Your output should be the lines from the start of the data through the line containing "let timeSlots = []", exactly and nothing more.

Revision tracking records:
· · · · · · ·

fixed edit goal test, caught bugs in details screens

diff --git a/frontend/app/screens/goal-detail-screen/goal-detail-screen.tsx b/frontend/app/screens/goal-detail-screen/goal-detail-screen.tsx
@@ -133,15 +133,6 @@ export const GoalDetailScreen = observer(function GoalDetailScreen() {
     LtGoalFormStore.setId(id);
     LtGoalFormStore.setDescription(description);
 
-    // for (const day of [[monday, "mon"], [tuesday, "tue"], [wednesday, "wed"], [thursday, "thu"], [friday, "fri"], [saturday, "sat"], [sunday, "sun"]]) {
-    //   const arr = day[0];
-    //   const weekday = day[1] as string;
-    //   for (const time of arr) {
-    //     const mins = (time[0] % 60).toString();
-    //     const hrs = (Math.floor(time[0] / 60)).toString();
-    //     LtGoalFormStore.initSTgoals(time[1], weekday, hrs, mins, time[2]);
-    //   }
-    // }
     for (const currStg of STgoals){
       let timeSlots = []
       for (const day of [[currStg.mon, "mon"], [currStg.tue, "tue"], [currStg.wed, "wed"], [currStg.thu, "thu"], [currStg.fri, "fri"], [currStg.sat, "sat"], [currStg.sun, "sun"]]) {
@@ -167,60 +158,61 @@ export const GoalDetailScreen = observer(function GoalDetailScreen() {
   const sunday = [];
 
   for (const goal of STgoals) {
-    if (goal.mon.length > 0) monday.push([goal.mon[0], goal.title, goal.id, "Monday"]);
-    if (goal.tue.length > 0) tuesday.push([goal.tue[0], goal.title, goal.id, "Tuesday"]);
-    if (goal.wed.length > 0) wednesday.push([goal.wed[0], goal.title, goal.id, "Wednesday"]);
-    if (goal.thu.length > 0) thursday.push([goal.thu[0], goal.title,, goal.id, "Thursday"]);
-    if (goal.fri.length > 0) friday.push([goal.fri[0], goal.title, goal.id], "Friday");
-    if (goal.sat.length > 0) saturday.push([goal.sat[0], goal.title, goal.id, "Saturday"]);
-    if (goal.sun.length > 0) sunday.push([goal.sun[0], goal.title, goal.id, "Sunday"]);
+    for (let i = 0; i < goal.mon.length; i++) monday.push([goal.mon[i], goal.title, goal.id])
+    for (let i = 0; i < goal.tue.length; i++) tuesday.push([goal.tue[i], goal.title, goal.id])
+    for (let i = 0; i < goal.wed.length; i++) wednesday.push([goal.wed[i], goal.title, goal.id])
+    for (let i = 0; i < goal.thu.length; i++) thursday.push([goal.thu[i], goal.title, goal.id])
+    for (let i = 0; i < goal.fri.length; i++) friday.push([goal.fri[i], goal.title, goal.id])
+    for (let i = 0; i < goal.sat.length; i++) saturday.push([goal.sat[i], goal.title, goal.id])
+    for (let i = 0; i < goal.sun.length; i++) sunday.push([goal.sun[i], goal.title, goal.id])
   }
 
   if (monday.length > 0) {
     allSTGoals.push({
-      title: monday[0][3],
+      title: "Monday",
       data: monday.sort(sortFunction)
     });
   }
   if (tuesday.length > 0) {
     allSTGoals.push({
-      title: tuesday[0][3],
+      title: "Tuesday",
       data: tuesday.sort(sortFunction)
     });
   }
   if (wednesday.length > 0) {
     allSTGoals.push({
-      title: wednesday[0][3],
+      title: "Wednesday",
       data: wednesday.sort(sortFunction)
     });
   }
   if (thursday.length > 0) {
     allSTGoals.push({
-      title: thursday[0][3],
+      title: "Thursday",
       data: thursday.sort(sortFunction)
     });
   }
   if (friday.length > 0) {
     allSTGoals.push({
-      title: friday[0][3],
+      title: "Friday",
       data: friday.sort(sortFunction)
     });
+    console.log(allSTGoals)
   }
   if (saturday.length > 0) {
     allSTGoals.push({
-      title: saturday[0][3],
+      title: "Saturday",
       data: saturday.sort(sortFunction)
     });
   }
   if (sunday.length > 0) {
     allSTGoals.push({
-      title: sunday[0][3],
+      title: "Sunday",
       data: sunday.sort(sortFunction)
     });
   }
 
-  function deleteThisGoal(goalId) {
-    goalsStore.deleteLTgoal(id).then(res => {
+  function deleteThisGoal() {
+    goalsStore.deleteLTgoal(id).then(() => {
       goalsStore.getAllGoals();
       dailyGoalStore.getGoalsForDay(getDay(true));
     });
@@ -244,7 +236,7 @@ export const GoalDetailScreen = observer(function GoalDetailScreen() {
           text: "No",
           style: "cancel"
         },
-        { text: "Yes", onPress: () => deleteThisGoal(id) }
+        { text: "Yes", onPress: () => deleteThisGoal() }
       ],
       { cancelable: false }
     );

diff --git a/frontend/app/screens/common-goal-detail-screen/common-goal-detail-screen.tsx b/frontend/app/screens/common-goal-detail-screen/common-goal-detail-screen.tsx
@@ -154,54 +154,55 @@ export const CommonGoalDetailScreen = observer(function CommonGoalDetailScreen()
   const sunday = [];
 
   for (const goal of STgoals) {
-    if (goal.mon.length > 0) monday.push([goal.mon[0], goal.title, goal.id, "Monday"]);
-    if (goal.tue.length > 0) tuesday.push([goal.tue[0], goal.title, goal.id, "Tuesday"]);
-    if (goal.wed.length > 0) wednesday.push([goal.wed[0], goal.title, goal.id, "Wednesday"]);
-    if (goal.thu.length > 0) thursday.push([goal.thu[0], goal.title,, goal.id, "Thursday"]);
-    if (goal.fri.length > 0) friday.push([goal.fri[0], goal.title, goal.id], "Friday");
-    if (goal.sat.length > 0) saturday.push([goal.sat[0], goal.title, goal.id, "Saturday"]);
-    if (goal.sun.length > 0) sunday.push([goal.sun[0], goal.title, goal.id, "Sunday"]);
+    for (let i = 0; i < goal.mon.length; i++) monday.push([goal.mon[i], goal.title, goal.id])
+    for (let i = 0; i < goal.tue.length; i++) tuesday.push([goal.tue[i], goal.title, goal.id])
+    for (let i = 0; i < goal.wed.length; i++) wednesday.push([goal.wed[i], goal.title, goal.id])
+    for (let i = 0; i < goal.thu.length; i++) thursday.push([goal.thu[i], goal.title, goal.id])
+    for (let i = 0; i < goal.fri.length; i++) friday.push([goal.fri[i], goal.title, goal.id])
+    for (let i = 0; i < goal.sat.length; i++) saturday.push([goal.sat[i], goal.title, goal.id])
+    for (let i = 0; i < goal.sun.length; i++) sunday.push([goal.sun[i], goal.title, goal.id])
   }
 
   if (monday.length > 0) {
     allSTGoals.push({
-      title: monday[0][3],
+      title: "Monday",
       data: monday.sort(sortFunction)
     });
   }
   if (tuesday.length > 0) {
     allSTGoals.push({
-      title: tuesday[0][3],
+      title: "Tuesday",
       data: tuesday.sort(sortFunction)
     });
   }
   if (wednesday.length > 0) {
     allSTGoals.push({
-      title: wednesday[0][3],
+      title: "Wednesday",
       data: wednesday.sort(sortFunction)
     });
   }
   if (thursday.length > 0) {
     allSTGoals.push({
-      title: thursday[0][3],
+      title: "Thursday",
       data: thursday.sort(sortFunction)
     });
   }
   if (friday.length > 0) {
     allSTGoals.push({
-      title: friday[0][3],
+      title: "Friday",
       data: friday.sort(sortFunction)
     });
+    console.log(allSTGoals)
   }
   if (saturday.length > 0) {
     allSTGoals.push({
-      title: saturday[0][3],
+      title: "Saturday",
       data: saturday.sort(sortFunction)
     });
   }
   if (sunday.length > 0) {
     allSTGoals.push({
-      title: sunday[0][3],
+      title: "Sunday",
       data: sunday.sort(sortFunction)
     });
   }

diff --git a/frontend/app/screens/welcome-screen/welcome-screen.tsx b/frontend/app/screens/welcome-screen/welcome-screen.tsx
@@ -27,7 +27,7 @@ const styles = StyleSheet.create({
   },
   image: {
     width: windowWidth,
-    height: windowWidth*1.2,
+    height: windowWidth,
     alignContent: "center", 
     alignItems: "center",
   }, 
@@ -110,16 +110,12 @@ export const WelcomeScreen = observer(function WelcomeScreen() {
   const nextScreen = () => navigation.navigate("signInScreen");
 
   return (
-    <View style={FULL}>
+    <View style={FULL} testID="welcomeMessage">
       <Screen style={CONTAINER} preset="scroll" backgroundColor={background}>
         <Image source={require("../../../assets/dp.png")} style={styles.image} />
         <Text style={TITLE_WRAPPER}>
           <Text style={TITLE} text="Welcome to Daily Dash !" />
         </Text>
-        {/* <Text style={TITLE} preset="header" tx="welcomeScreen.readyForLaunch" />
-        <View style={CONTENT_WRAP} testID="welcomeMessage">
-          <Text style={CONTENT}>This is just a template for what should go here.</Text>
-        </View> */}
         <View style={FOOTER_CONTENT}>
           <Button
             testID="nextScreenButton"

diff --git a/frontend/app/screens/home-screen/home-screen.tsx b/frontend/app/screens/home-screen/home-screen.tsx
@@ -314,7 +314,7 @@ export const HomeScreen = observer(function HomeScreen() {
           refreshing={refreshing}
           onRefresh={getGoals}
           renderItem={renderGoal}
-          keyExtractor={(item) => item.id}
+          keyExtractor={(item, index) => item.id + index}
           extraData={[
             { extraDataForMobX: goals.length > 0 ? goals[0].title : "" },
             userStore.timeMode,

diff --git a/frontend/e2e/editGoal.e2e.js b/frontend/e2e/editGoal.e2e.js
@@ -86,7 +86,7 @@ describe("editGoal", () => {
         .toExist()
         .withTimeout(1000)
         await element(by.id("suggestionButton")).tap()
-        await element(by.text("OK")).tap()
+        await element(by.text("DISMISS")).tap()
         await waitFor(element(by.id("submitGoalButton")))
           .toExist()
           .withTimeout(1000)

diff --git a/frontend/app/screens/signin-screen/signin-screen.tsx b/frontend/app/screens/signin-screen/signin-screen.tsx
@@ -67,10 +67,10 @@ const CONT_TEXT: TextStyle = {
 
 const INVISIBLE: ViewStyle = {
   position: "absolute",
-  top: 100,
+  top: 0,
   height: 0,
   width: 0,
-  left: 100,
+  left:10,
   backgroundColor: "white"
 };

· · · · · · ·

### [Solution]
fixed edit goal test, caught bugs in details screens

diff --git a/frontend/app/screens/goal-detail-screen/goal-detail-screen.tsx b/frontend/app/screens/goal-detail-screen/goal-detail-screen.tsx
@@ -133,15 +133,6 @@ export const GoalDetailScreen = observer(function GoalDetailScreen() {
     LtGoalFormStore.setId(id);
     LtGoalFormStore.setDescription(description);
 
-    // for (const day of [[monday, "mon"], [tuesday, "tue"], [wednesday, "wed"], [thursday, "thu"], [friday, "fri"], [saturday, "sat"], [sunday, "sun"]]) {
-    //   const arr = day[0];
-    //   const weekday = day[1] as string;
-    //   for (const time of arr) {
-    //     const mins = (time[0] % 60).toString();
-    //     const hrs = (Math.floor(time[0] / 60)).toString();
-    //     LtGoalFormStore.initSTgoals(time[1], weekday, hrs, mins, time[2]);
-    //   }
-    // }
     for (const currStg of STgoals){
       let timeSlots = []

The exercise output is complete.